# [Required action]
Set down each line of the data below exactly as it stands, dropping the pictures.

Front-end code change data:

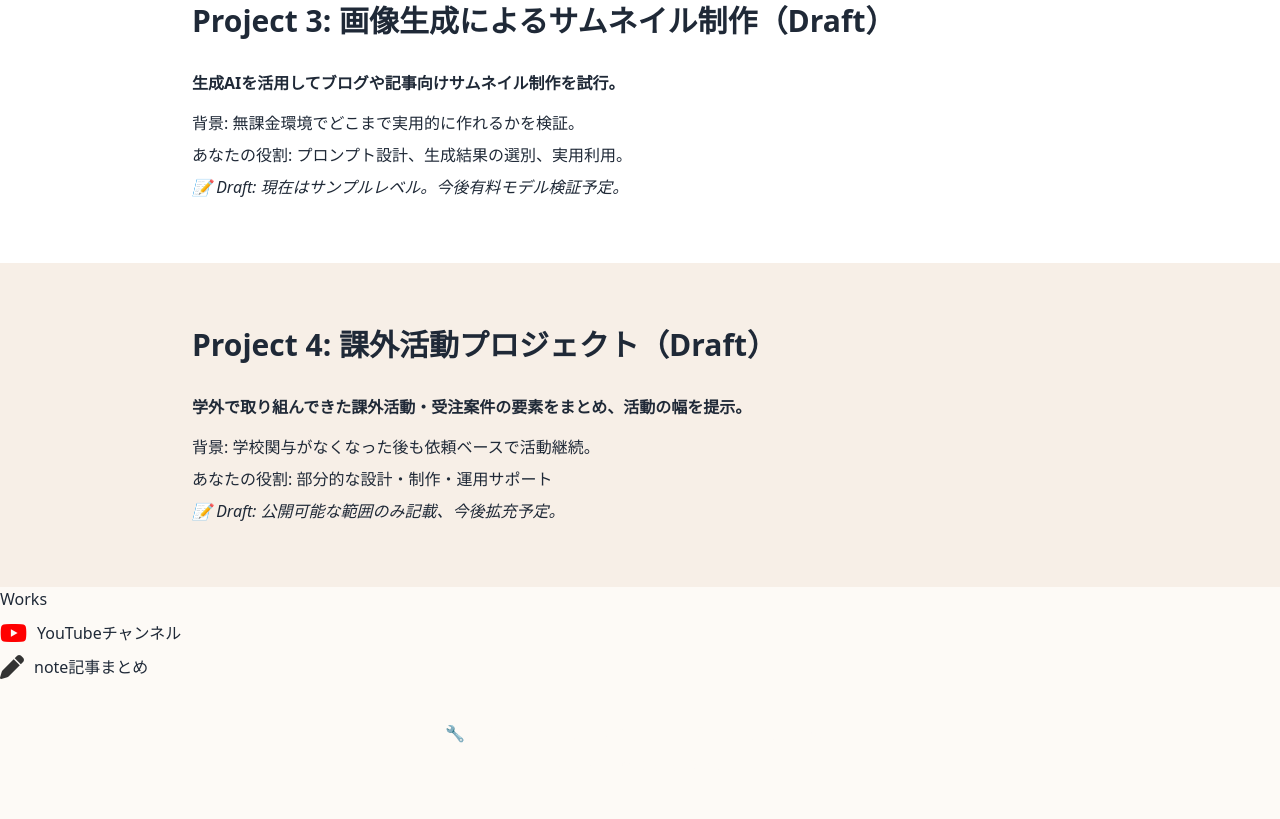
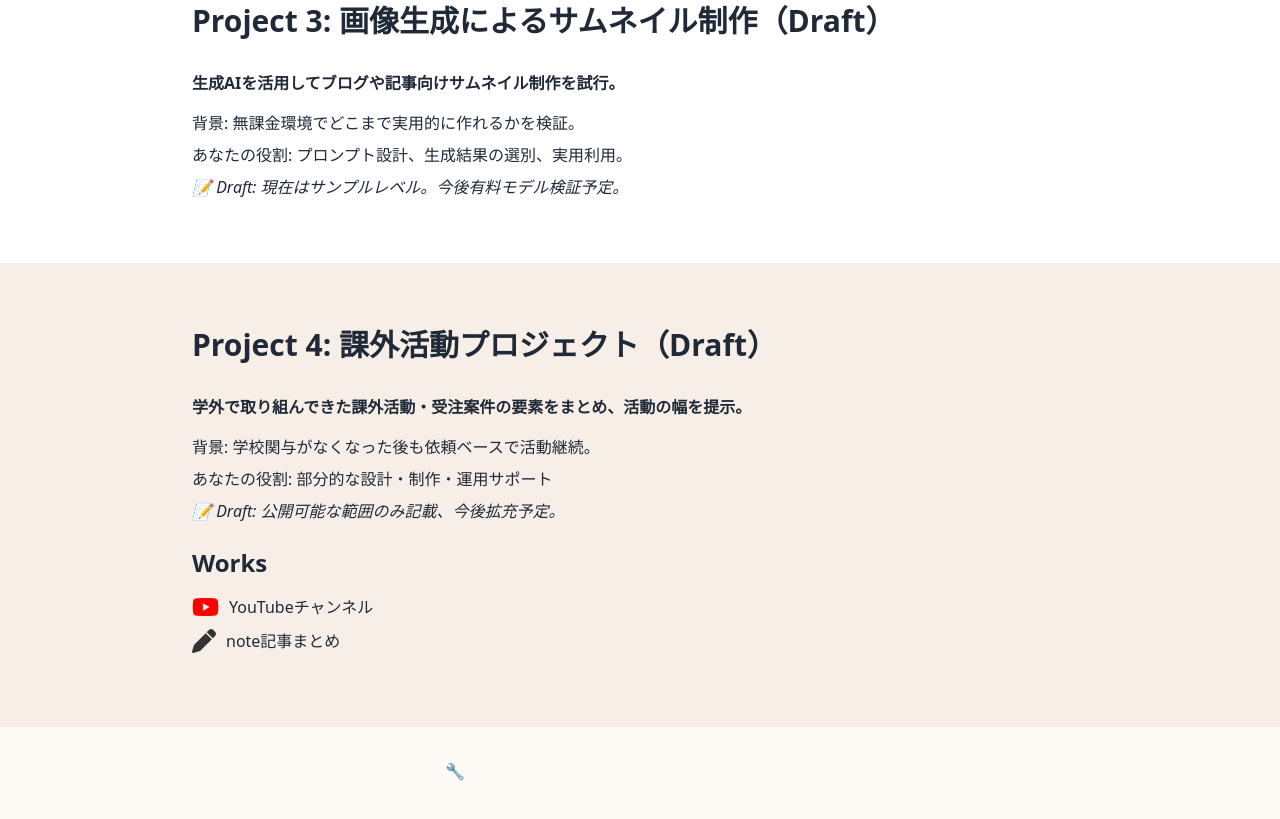
Before and after one commit to snoopysekaowa773-beep/myportfolio_20250901, a plain HTML site: page index.html in a window 1280 px wide. Shown: the part 1633-2452 px from the top of the page. Drawn offline with nearby package versions, Linux system fonts and the light colour scheme.

Commit message:
Update index.html

```diff
--- a/index.html
+++ b/index.html
@@ -59,12 +59,9 @@
     <p class="mb-4 font-semibold">学外で取り組んできた課外活動・受注案件の要素をまとめ、活動の幅を提示。</p>
     <p class="mb-2">背景: 学校関与がなくなった後も依頼ベースで活動継続。</p>
     <p class="mb-2">あなたの役割: 部分的な設計・制作・運用サポート</p>
-      <p class="italic">📝 Draft: 公開可能な範囲のみ記載、今後拡充予定。</p>
-    </div>
-  </section>
+    <p class="italic mb-6">📝 Draft: 公開可能な範囲のみ記載、今後拡充予定。</p>
 
-  <section>
-  <h2>Works</h2>
+    <h3 class="text-2xl font-semibold text-brown-600 mb-4">Works</h3>
     <ul style="list-style: none; padding: 0;">
       <li style="margin: 10px 0;">
         <a href="https://www.youtube.com/@FromMToD" target="_blank" style="text-decoration: none; display: flex; align-items: center; gap: 10px;">
@@ -79,6 +76,7 @@
         </a>
       </li>
     </ul>
+  </div>
 </section>
 
   <!-- Footer -->
```
Lines whose indentation alone changed are shown as unchanged.
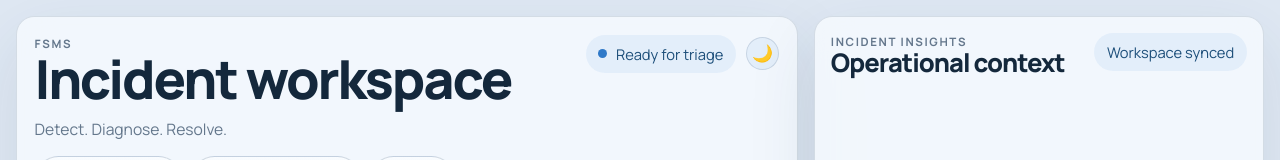
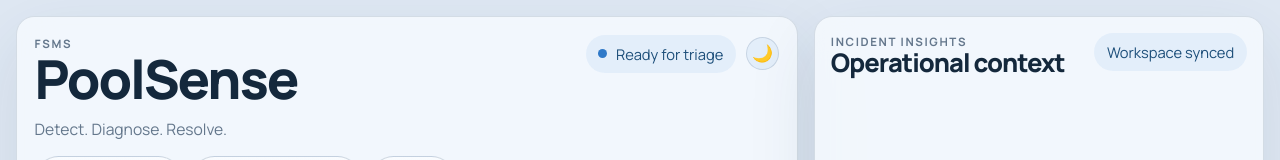
Before and after one commit to ashish-upreti/PoolSense, a React (Vite) app in the folder PoolSense.UI/: page / in a window 1280 px wide. Shown: the top 160 px of the page. Built offline with nearby package versions, Linux system fonts and the light colour scheme; no server answers.

Commit message:
Update branding and switch test DB to poolassist
Changed ChatPanel header title to "PoolSense" for branding consistency. Updated testingPGSQL.sql to connect to the "poolassist" database instead of "poolsense".

```diff
--- a/PoolSense.UI/src/components/ChatPanel.tsx
+++ b/PoolSense.UI/src/components/ChatPanel.tsx
@@ -53,7 +53,7 @@
       <header className="workspace-header">
         <div>
           <p className="panel-kicker">FSMS</p>
-          <h1>Incident workspace</h1>
+          <h1>PoolSense</h1>
           <p className="workspace-copy">
             Detect. Diagnose. Resolve.
           </p>
```
Also changed, not shown: 1 other file (tests, documents, lock files or other folders).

# [Answer section]
Before and after one commit to snoopysekaowa773-beep/myportfolio_20250901, a plain HTML site: page index.html in a window 1280 px wide. Shown: the part 1633-2452 px from the top of the page. Drawn offline with nearby package versions, Linux system fonts and the light colour scheme.

Commit message:
Update index.html

```diff
--- a/index.html
+++ b/index.html
@@ -59,12 +59,9 @@
     <p class="mb-4 font-semibold">学外で取り組んできた課外活動・受注案件の要素をまとめ、活動の幅を提示。</p>
     <p class="mb-2">背景: 学校関与がなくなった後も依頼ベースで活動継続。</p>
     <p class="mb-2">あなたの役割: 部分的な設計・制作・運用サポート</p>
-      <p class="italic">📝 Draft: 公開可能な範囲のみ記載、今後拡充予定。</p>
-    </div>
-  </section>
+    <p class="italic mb-6">📝 Draft: 公開可能な範囲のみ記載、今後拡充予定。</p>
 
-  <section>
-  <h2>Works</h2>
+    <h3 class="text-2xl font-semibold text-brown-600 mb-4">Works</h3>
     <ul style="list-style: none; padding: 0;">
       <li style="margin: 10px 0;">
         <a href="https://www.youtube.com/@FromMToD" target="_blank" style="text-decoration: none; display: flex; align-items: center; gap: 10px;">
@@ -79,6 +76,7 @@
         </a>
       </li>
     </ul>
+  </div>
 </section>
 
   <!-- Footer -->
```
Lines whose indentation alone changed are shown as unchanged.
Before and after one commit to ashish-upreti/PoolSense, a React (Vite) app in the folder PoolSense.UI/: page / in a window 1280 px wide. Shown: the top 160 px of the page. Built offline with nearby package versions, Linux system fonts and the light colour scheme; no server answers.

Commit message:
Update branding and switch test DB to poolassist
Changed ChatPanel header title to "PoolSense" for branding consistency. Updated testingPGSQL.sql to connect to the "poolassist" database instead of "poolsense".

```diff
--- a/PoolSense.UI/src/components/ChatPanel.tsx
+++ b/PoolSense.UI/src/components/ChatPanel.tsx
@@ -53,7 +53,7 @@
       <header className="workspace-header">
         <div>
           <p className="panel-kicker">FSMS</p>
-          <h1>Incident workspace</h1>
+          <h1>PoolSense</h1>
           <p className="workspace-copy">
             Detect. Diagnose. Resolve.
           </p>
```
Also changed, not shown: 1 other file (tests, documents, lock files or other folders).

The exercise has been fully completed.